> Work to complete: Would you give the number of lines below in which the string "image" appears? Nothing else is needed.

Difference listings
------------
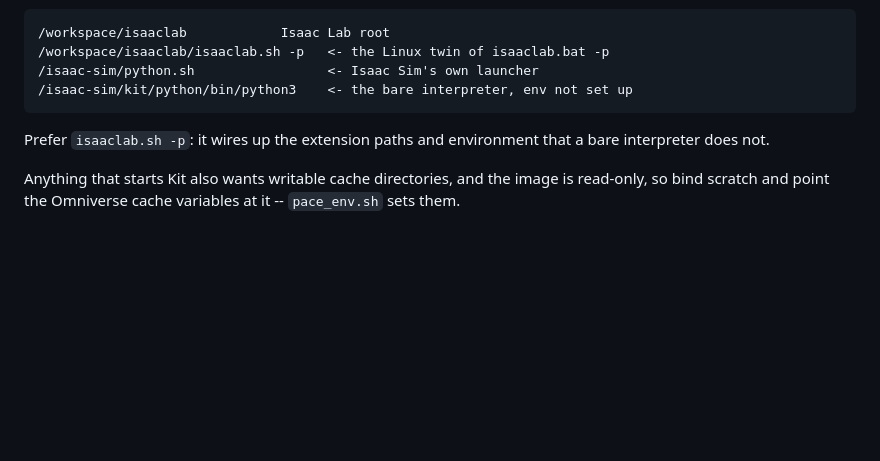
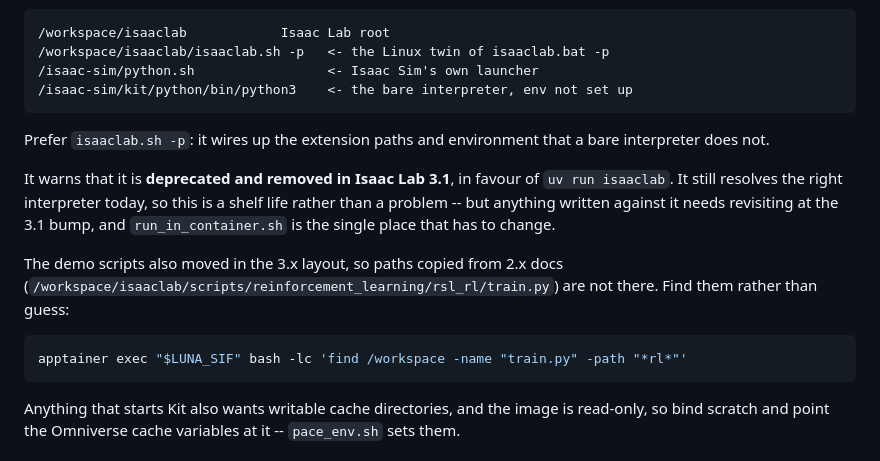
Before and after one commit to hvnsel/newtonRL, a Markdown page: cluster/README.md, the part around the change. GitHub-like rendering; blank space fills up the shorter version.

Commit message:
Note isaaclab.sh's deprecation and that the 3.x demo paths moved
`isaaclab.sh -p` prints a deprecation warning pointing at `uv run isaaclab`
and goes away in 3.1. It still works, so this is a shelf life, not a break --
but run_in_container.sh is the one place that then has to change.

The reinforcement_learning demo scripts are not where the 2.x docs put them,
so record the find that locates them instead of another guessed path.

Co-Authored-By: Claude Opus 5 <noreply@anthropic.com>
Claude-Session: https://claude.ai/code/session_01EiKPAAJJvaRCTPPJkptmUx

````diff
--- a/cluster/README.md
+++ b/cluster/README.md
@@ -314,6 +314,20 @@ and looks like a broken container. It is not.
 Prefer `isaaclab.sh -p`: it wires up the extension paths and environment that a
 bare interpreter does not.
 
+It warns that it is **deprecated and removed in Isaac Lab 3.1**, in favour of
+`uv run isaaclab`. It still resolves the right interpreter today, so this is a
+shelf life rather than a problem -- but anything written against it needs
+revisiting at the 3.1 bump, and `run_in_container.sh` is the single place that
+has to change.
+
+The demo scripts also moved in the 3.x layout, so paths copied from 2.x docs
+(`/workspace/isaaclab/scripts/reinforcement_learning/rsl_rl/train.py`) are not
+there. Find them rather than guess:
+
+```bash
+apptainer exec "$LUNA_SIF" bash -lc 'find /workspace -name "train.py" -path "*rl*"'
+```
+
 Anything that starts Kit also wants writable cache directories, and the image
 is read-only, so bind scratch and point the Omniverse cache variables at it --
 `pace_env.sh` sets them.
````
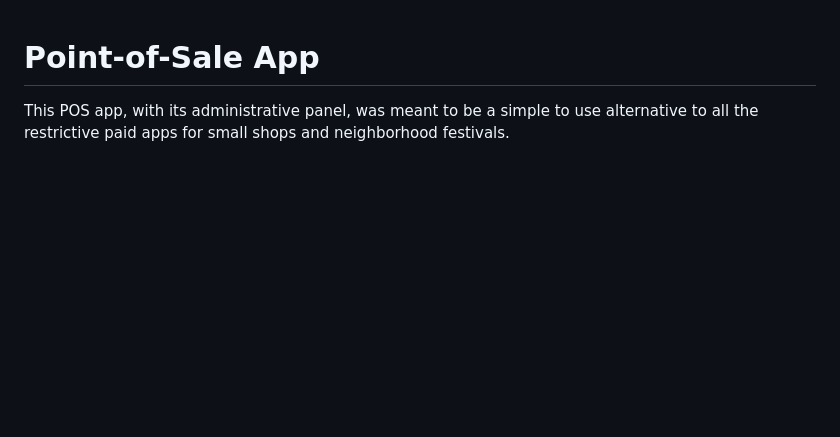
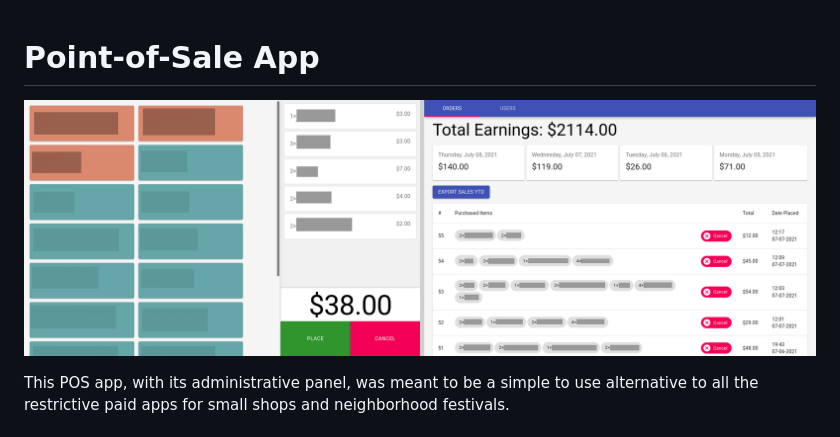
Before and after one commit to wisepythagoras/pos-system, a Markdown page: README.md, the part around the change. GitHub-like rendering; pictures changed too: docs/screenshot.png (added); blank space fills up the shorter version.

Commit message:
Add screenshot to the README

```diff
--- a/README.md
+++ b/README.md
@@ -1,4 +1,6 @@
 # Point-of-Sale App
+
+![Point of sale app screenshot](docs/screenshot.png)
 
 This POS app, with its administrative panel, was meant to be a simple to use alternative to all the restrictive paid apps for small shops and neighborhood festivals.
 
```
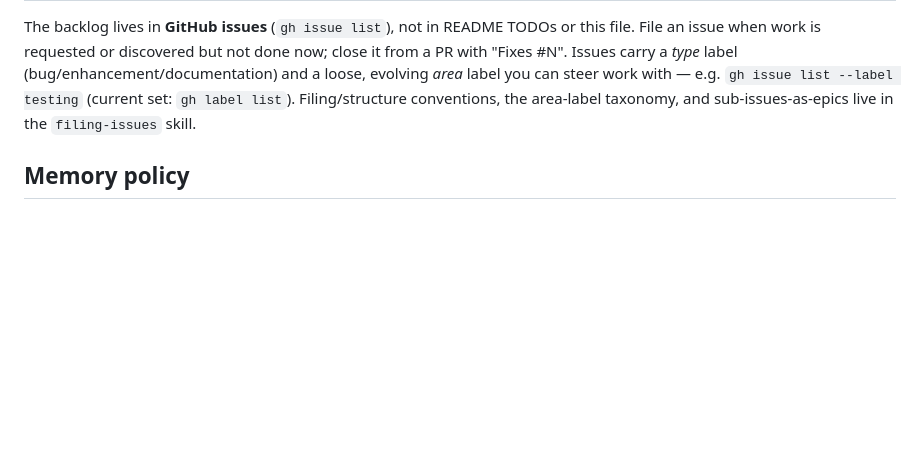
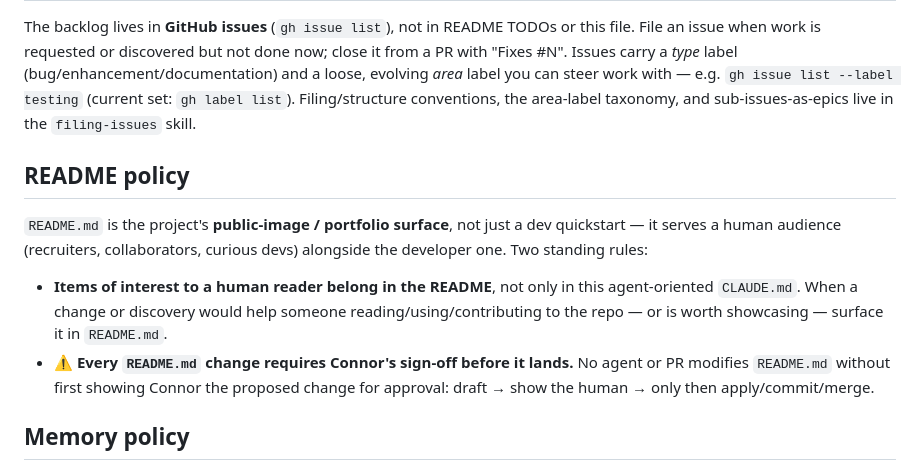
Before and after one commit to couetilc/news, a Markdown page: CLAUDE.md, the part around the change. Rendered like a GitHub page; blank space fills up the shorter version.

```diff
--- a/CLAUDE.md
+++ b/CLAUDE.md
@@ -149,6 +149,20 @@ work with — e.g. `gh issue list --label testing` (current set: `gh label list`
 Filing/structure conventions, the area-label taxonomy, and sub-issues-as-epics
 live in the `filing-issues` skill.
 
+## README policy
+
+`README.md` is the project's **public-image / portfolio surface**, not just a dev
+quickstart — it serves a human audience (recruiters, collaborators, curious devs)
+alongside the developer one. Two standing rules:
+
+- **Items of interest to a human reader belong in the README**, not only in this
+  agent-oriented `CLAUDE.md`. When a change or discovery would help someone
+  reading/using/contributing to the repo — or is worth showcasing — surface it in
+  `README.md`.
+- **⚠️ Every `README.md` change requires Connor's sign-off before it lands.** No
+  agent or PR modifies `README.md` without first showing Connor the proposed
+  change for approval: draft → show the human → only then apply/commit/merge.
+
 ## Memory policy
 
 Don't use the harness's file-based memory feature (`~/.claude/projects/.../memory/`)
```
Also changed, not shown: README.md (+79 -11 lines), docs/screenshot.png (added).
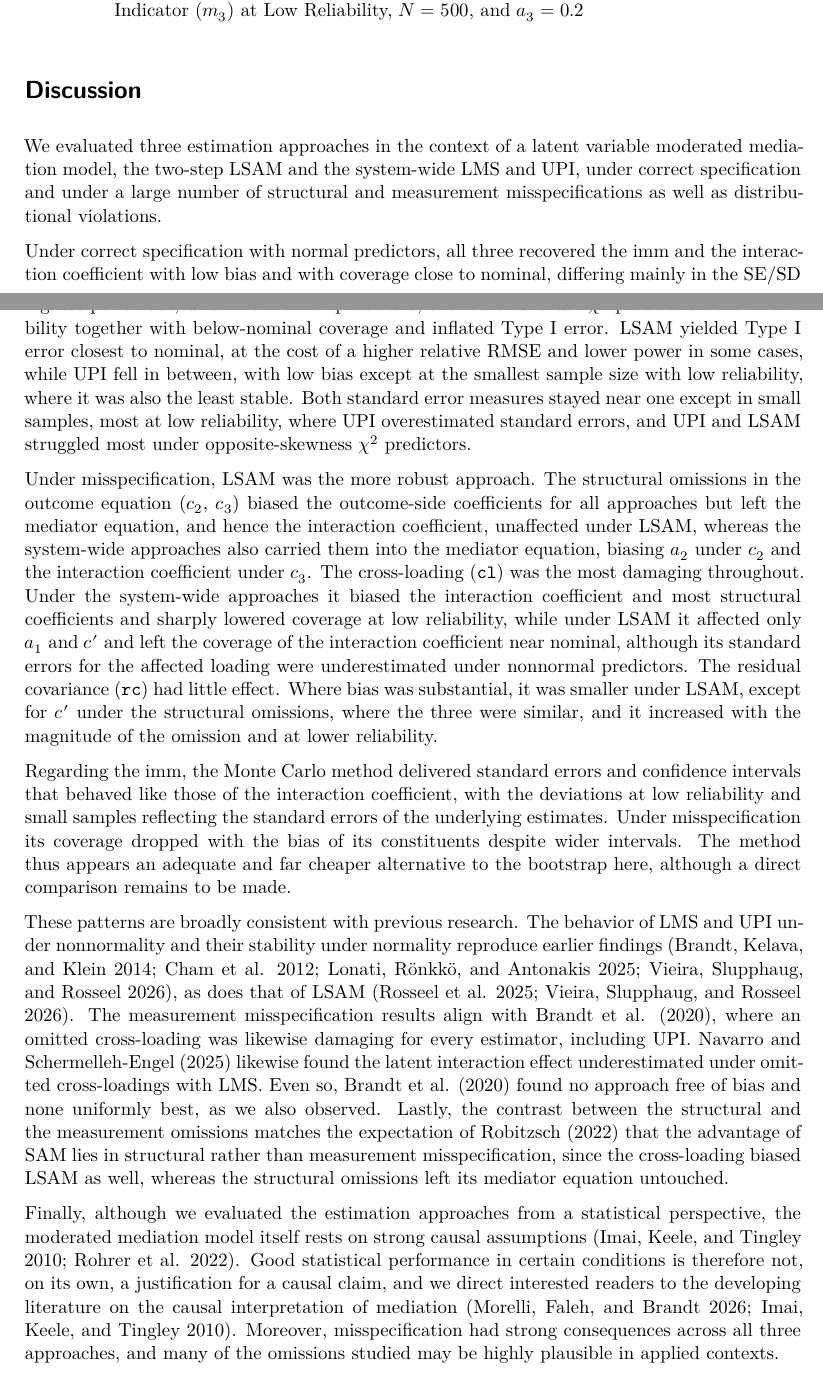
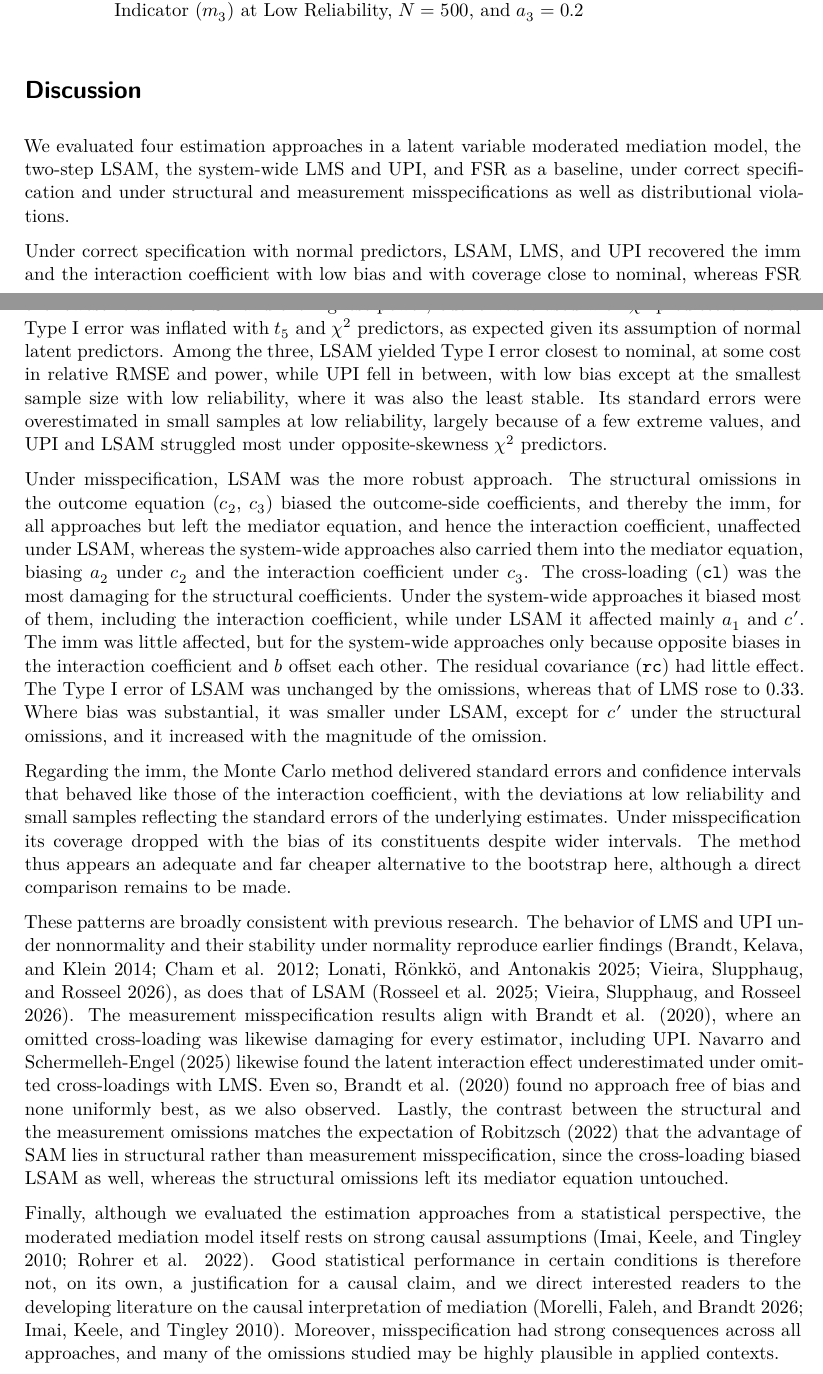
Before and after one commit to felipelfv/simulation_modmid, a Quarto document (manuscript/article.qmd): two parts of pages 17 and 18 of 26, joined at a grey line, cut so that both start at the same text. Rendered offline with R 4.5, knitr and Pandoc in place of Quarto, then LaTeX, with nearby package versions; drawn as R Markdown's standard PDF in place of the format the file asks for.

Commit message:
update discussion for current results

```diff
--- a/manuscript/article.qmd
+++ b/manuscript/article.qmd
@@ -853,12 +853,8 @@ knitr::include_graphics("../plots/load_lm3_a3-0.2_n500_low.png")
 
 # Discussion
 
-We evaluated three estimation approaches in the context of a latent variable
-moderated mediation model, the two-step LSAM and the system-wide LMS and UPI,
-under correct specification and under a large number of structural and
-measurement misspecifications as well as distributional violations.
+We evaluated four estimation approaches in a latent variable moderated
+mediation model, the two-step LSAM, the system-wide LMS and UPI, and FSR as a
+baseline, under correct specification and under structural and measurement
+misspecifications as well as distributional violations.
 
-Under correct specification with normal predictors, all three recovered the
-imm and the interaction coefficient with low bias and with coverage close to
-nominal,
-differing mainly in the SE/SD ratio, Type I error, relative RMSE, and
@@ -868,2 +861,2 @@ $\chi^2$ predictors at low reliability together with below-nominal coverage
-and inflated Type I error. LSAM yielded Type I error closest to nominal, at
-the cost of a higher relative RMSE and lower power in some cases, while UPI
+Under correct specification with normal predictors, LSAM, LMS, and UPI
+recovered the imm and the interaction coefficient with low bias and with
@@ -870,25 +866,28 @@ the cost of a higher relative RMSE and lower power in some cases, while UPI
+I error was inflated with $t_5$ and $\chi^2$ predictors, as expected given its
+assumption of normal latent predictors. Among the three, LSAM yielded Type I
+error closest to nominal, at some cost in relative RMSE and power, while UPI
 fell in between, with low bias except at the smallest sample size with low
-reliability, where it was also the least stable. Both standard error
-measures stayed near one except in small samples, most at low reliability,
-where UPI overestimated standard errors, and UPI and LSAM struggled most
-under opposite-skewness $\chi^2$ predictors.
+reliability, where it was also the least stable. Its standard errors were
+overestimated in small samples at low reliability, largely because of a few
+extreme values, and UPI and LSAM struggled most under opposite-skewness
+$\chi^2$ predictors.
 
 Under misspecification, LSAM was the more robust approach. The structural
 omissions in the outcome equation ($c_2$, $c_3$) biased the outcome-side
-coefficients for all approaches but left the mediator equation, and hence
-the interaction coefficient, unaffected under LSAM, whereas the system-wide
-approaches also carried them into the mediator equation, biasing $a_2$ under
-$c_2$ and the interaction coefficient under $c_3$. The cross-loading (`cl`)
-was the most damaging throughout. Under the system-wide approaches it biased
-the interaction coefficient and most structural coefficients and sharply
-lowered coverage at low reliability, while under LSAM it affected only $a_1$
-and $c'$ and left the coverage of the interaction coefficient near nominal,
-although its standard errors for the affected loading were underestimated
-under nonnormal predictors.
-The residual covariance (`rc`) had little effect. Where bias was substantial,
-it was smaller under LSAM, except for $c'$ under the structural omissions,
-where the three were similar, and it increased with the magnitude of the omission and at lower
-reliability.
+coefficients, and thereby the imm, for all approaches but left the mediator
+equation, and hence the interaction coefficient, unaffected under LSAM,
+whereas the system-wide approaches also carried them into the mediator
+equation, biasing $a_2$ under $c_2$ and the interaction coefficient under
+$c_3$. The cross-loading (`cl`) was the most damaging for the structural
+coefficients. Under the system-wide approaches it biased most of them,
+including the interaction coefficient, while under LSAM it affected mainly
+$a_1$ and $c'$. The imm was little affected, but for the system-wide
+approaches only because opposite biases in the interaction coefficient and $b$
+offset each other. The residual covariance (`rc`) had little effect. The Type
+I error of LSAM was unchanged by the omissions, whereas that of LMS rose to
+0.33. Where bias was substantial, it was smaller under LSAM, except for $c'$
+under the structural omissions, and it increased with the magnitude of the
+omission.
 
 Regarding the imm, the Monte Carlo method delivered standard errors and
 confidence intervals that behaved like those of the interaction coefficient,
@@ -917,7 +916,7 @@ assumptions [@Imai2010; @Rohrer2022]. Good statistical performance in certain
 conditions is therefore not, on its own, a justification for a causal claim,
 and we direct interested readers to the developing literature on the causal
 interpretation of mediation [@Morelli2026; @Imai2010]. Moreover,
-misspecification had strong consequences across all three approaches, and
+misspecification had strong consequences across all approaches, and
 many of the omissions studied may be highly plausible in applied contexts.
 
 {{< pagebreak >}}
```
Also changed, not shown: manuscript/article.qmd (6 more changed lines).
------------
> Output of the task: 2